- _Task to complete_:
Write the listing out again exactly as it stands, with no images.

- _Source data_:
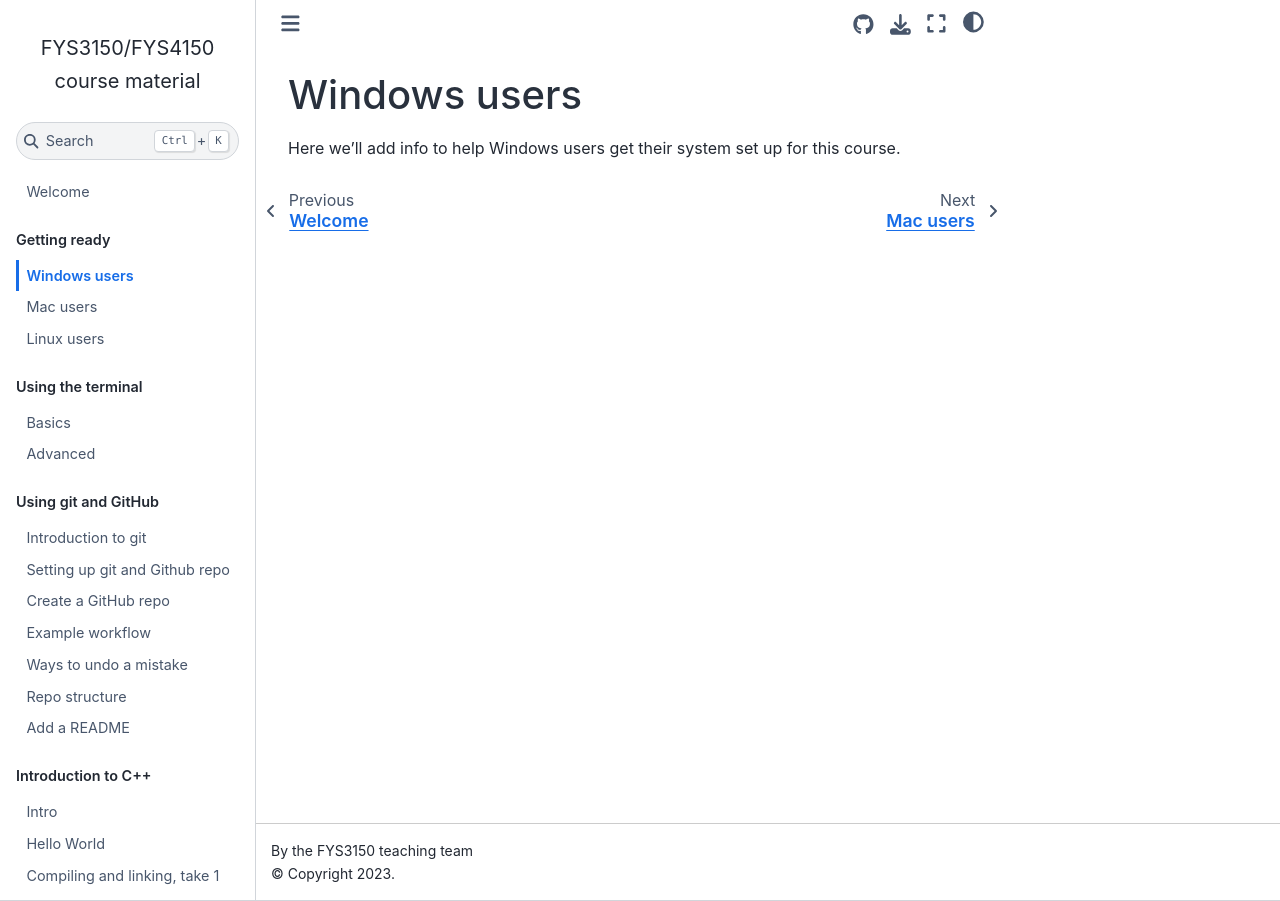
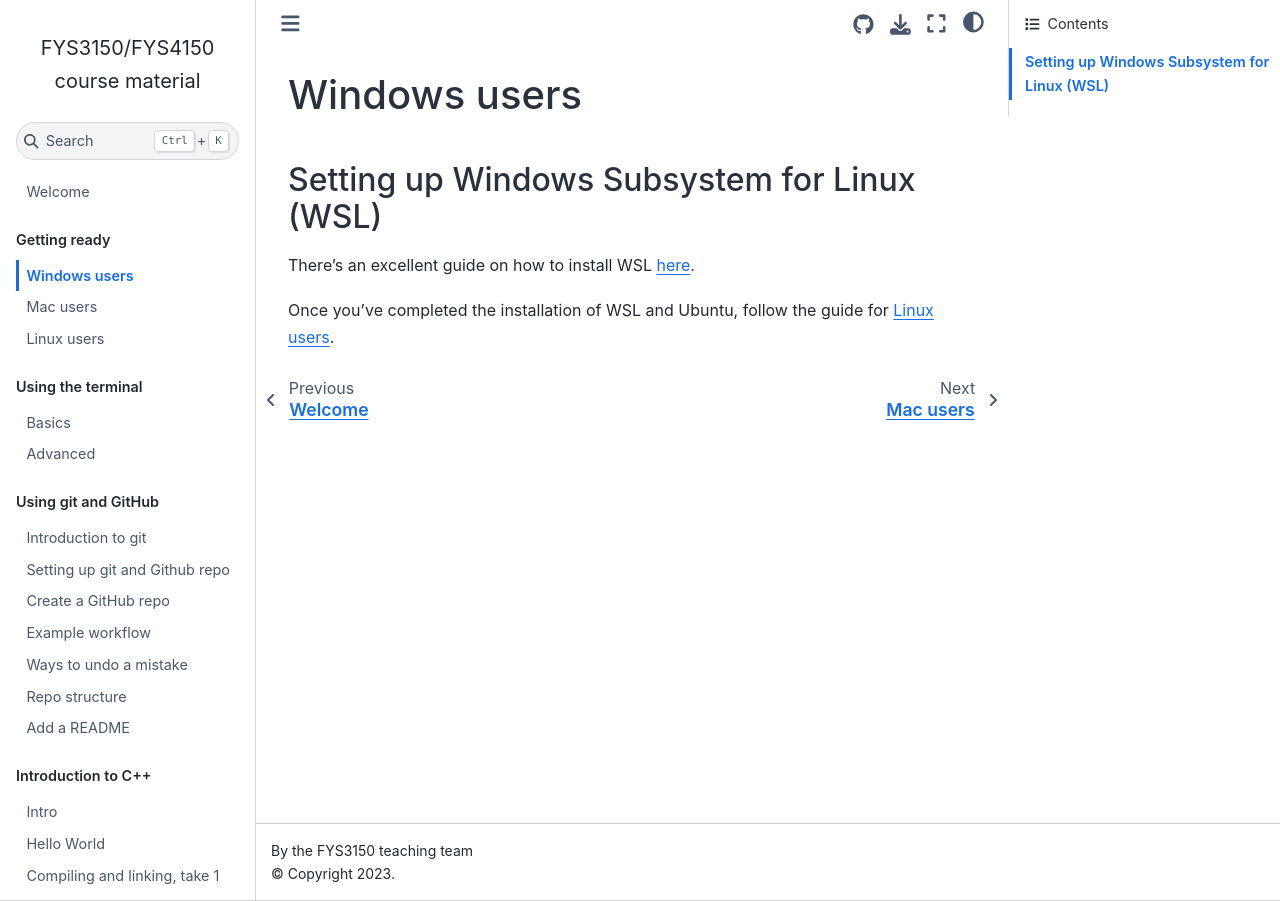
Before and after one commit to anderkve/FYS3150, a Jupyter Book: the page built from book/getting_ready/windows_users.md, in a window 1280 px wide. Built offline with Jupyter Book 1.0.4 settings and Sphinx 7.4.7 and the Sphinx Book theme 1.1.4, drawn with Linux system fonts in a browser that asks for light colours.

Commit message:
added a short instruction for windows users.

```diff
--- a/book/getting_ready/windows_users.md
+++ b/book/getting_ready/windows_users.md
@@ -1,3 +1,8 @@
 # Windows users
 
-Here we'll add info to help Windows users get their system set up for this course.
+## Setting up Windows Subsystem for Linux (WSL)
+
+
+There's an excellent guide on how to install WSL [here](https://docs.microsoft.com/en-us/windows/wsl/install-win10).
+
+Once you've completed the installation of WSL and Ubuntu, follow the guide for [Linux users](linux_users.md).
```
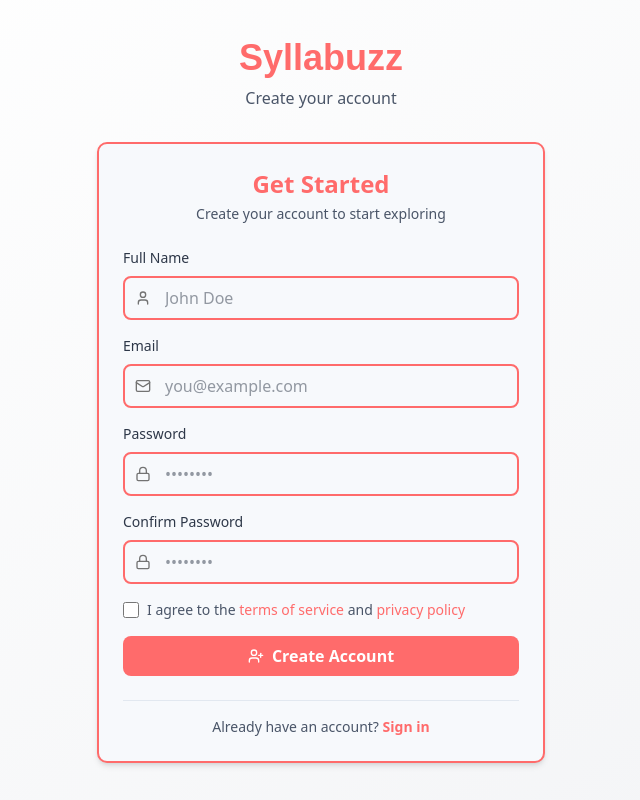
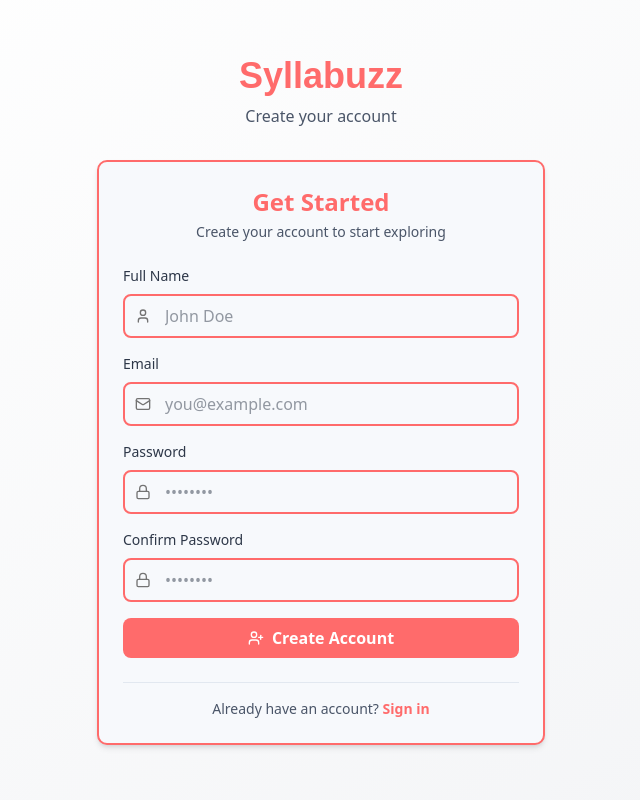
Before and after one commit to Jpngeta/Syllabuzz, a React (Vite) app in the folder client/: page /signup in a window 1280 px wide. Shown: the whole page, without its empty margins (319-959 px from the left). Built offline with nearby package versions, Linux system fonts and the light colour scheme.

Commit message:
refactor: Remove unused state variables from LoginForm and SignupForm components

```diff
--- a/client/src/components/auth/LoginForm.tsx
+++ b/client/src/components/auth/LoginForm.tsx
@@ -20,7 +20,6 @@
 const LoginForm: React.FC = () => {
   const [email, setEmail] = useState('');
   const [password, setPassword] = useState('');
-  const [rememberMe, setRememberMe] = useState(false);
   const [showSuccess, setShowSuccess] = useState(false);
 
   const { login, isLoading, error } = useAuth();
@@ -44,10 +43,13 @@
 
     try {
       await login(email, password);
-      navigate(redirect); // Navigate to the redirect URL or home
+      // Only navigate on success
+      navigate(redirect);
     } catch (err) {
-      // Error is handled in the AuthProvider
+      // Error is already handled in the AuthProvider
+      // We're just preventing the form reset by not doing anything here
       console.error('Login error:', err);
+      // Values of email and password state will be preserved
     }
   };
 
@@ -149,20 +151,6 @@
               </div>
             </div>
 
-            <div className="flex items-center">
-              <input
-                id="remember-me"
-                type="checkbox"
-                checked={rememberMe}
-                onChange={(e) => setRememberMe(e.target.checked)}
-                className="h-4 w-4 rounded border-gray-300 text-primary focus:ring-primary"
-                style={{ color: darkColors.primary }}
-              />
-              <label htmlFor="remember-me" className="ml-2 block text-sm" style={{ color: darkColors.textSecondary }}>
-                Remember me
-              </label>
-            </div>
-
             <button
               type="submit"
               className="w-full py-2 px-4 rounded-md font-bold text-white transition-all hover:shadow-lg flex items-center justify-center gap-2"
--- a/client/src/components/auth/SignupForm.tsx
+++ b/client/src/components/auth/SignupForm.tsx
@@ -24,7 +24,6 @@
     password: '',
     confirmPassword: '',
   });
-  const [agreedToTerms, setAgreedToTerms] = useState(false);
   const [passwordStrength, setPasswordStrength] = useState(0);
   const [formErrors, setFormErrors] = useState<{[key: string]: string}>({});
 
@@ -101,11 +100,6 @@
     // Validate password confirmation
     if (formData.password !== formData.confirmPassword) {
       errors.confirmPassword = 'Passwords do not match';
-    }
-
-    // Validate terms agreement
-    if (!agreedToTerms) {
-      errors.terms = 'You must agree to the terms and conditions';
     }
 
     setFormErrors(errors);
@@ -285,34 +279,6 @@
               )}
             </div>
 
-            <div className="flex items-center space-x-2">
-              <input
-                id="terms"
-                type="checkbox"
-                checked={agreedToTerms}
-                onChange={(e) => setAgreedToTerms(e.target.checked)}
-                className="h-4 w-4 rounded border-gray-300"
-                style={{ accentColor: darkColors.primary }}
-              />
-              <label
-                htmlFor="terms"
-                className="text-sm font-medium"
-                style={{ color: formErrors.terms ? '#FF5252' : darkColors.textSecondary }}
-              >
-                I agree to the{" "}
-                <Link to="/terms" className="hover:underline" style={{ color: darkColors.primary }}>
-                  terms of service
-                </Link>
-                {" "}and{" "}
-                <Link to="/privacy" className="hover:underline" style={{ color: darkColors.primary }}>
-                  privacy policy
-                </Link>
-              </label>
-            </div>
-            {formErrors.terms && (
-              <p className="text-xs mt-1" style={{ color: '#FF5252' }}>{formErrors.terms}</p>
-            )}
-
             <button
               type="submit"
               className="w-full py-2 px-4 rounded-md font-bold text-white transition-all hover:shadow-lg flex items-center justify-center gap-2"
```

- _Final answer_:
Before and after one commit to anderkve/FYS3150, a Jupyter Book: the page built from book/getting_ready/windows_users.md, in a window 1280 px wide. Built offline with Jupyter Book 1.0.4 settings and Sphinx 7.4.7 and the Sphinx Book theme 1.1.4, drawn with Linux system fonts in a browser that asks for light colours.

Commit message:
added a short instruction for windows users.

```diff
--- a/book/getting_ready/windows_users.md
+++ b/book/getting_ready/windows_users.md
@@ -1,3 +1,8 @@
 # Windows users
 
-Here we'll add info to help Windows users get their system set up for this course.
+## Setting up Windows Subsystem for Linux (WSL)
+
+
+There's an excellent guide on how to install WSL [here](https://docs.microsoft.com/en-us/windows/wsl/install-win10).
+
+Once you've completed the installation of WSL and Ubuntu, follow the guide for [Linux users](linux_users.md).
```
Before and after one commit to Jpngeta/Syllabuzz, a React (Vite) app in the folder client/: page /signup in a window 1280 px wide. Shown: the whole page, without its empty margins (319-959 px from the left). Built offline with nearby package versions, Linux system fonts and the light colour scheme.

Commit message:
refactor: Remove unused state variables from LoginForm and SignupForm components

```diff
--- a/client/src/components/auth/LoginForm.tsx
+++ b/client/src/components/auth/LoginForm.tsx
@@ -20,7 +20,6 @@
 const LoginForm: React.FC = () => {
   const [email, setEmail] = useState('');
   const [password, setPassword] = useState('');
-  const [rememberMe, setRememberMe] = useState(false);
   const [showSuccess, setShowSuccess] = useState(false);
 
   const { login, isLoading, error } = useAuth();
@@ -44,10 +43,13 @@
 
     try {
       await login(email, password);
-      navigate(redirect); // Navigate to the redirect URL or home
+      // Only navigate on success
+      navigate(redirect);
     } catch (err) {
-      // Error is handled in the AuthProvider
+      // Error is already handled in the AuthProvider
+      // We're just preventing the form reset by not doing anything here
       console.error('Login error:', err);
+      // Values of email and password state will be preserved
     }
   };
 
@@ -149,20 +151,6 @@
               </div>
             </div>
 
-            <div className="flex items-center">
-              <input
-                id="remember-me"
-                type="checkbox"
-                checked={rememberMe}
-                onChange={(e) => setRememberMe(e.target.checked)}
-                className="h-4 w-4 rounded border-gray-300 text-primary focus:ring-primary"
-                style={{ color: darkColors.primary }}
-              />
-              <label htmlFor="remember-me" className="ml-2 block text-sm" style={{ color: darkColors.textSecondary }}>
-                Remember me
-              </label>
-            </div>
-
             <button
               type="submit"
               className="w-full py-2 px-4 rounded-md font-bold text-white transition-all hover:shadow-lg flex items-center justify-center gap-2"
--- a/client/src/components/auth/SignupForm.tsx
+++ b/client/src/components/auth/SignupForm.tsx
@@ -24,7 +24,6 @@
     password: '',
     confirmPassword: '',
   });
-  const [agreedToTerms, setAgreedToTerms] = useState(false);
   const [passwordStrength, setPasswordStrength] = useState(0);
   const [formErrors, setFormErrors] = useState<{[key: string]: string}>({});
 
@@ -101,11 +100,6 @@
     // Validate password confirmation
     if (formData.password !== formData.confirmPassword) {
       errors.confirmPassword = 'Passwords do not match';
-    }
-
-    // Validate terms agreement
-    if (!agreedToTerms) {
-      errors.terms = 'You must agree to the terms and conditions';
     }
 
     setFormErrors(errors);
@@ -285,34 +279,6 @@
               )}
             </div>
 
-            <div className="flex items-center space-x-2">
-              <input
-                id="terms"
-                type="checkbox"
-                checked={agreedToTerms}
-                onChange={(e) => setAgreedToTerms(e.target.checked)}
-                className="h-4 w-4 rounded border-gray-300"
-                style={{ accentColor: darkColors.primary }}
-              />
-              <label
-                htmlFor="terms"
-                className="text-sm font-medium"
-                style={{ color: formErrors.terms ? '#FF5252' : darkColors.textSecondary }}
-              >
-                I agree to the{" "}
-                <Link to="/terms" className="hover:underline" style={{ color: darkColors.primary }}>
-                  terms of service
-                </Link>
-                {" "}and{" "}
-                <Link to="/privacy" className="hover:underline" style={{ color: darkColors.primary }}>
-                  privacy policy
-                </Link>
-              </label>
-            </div>
-            {formErrors.terms && (
-              <p className="text-xs mt-1" style={{ color: '#FF5252' }}>{formErrors.terms}</p>
-            )}
-
             <button
               type="submit"
               className="w-full py-2 px-4 rounded-md font-bold text-white transition-all hover:shadow-lg flex items-center justify-center gap-2"
```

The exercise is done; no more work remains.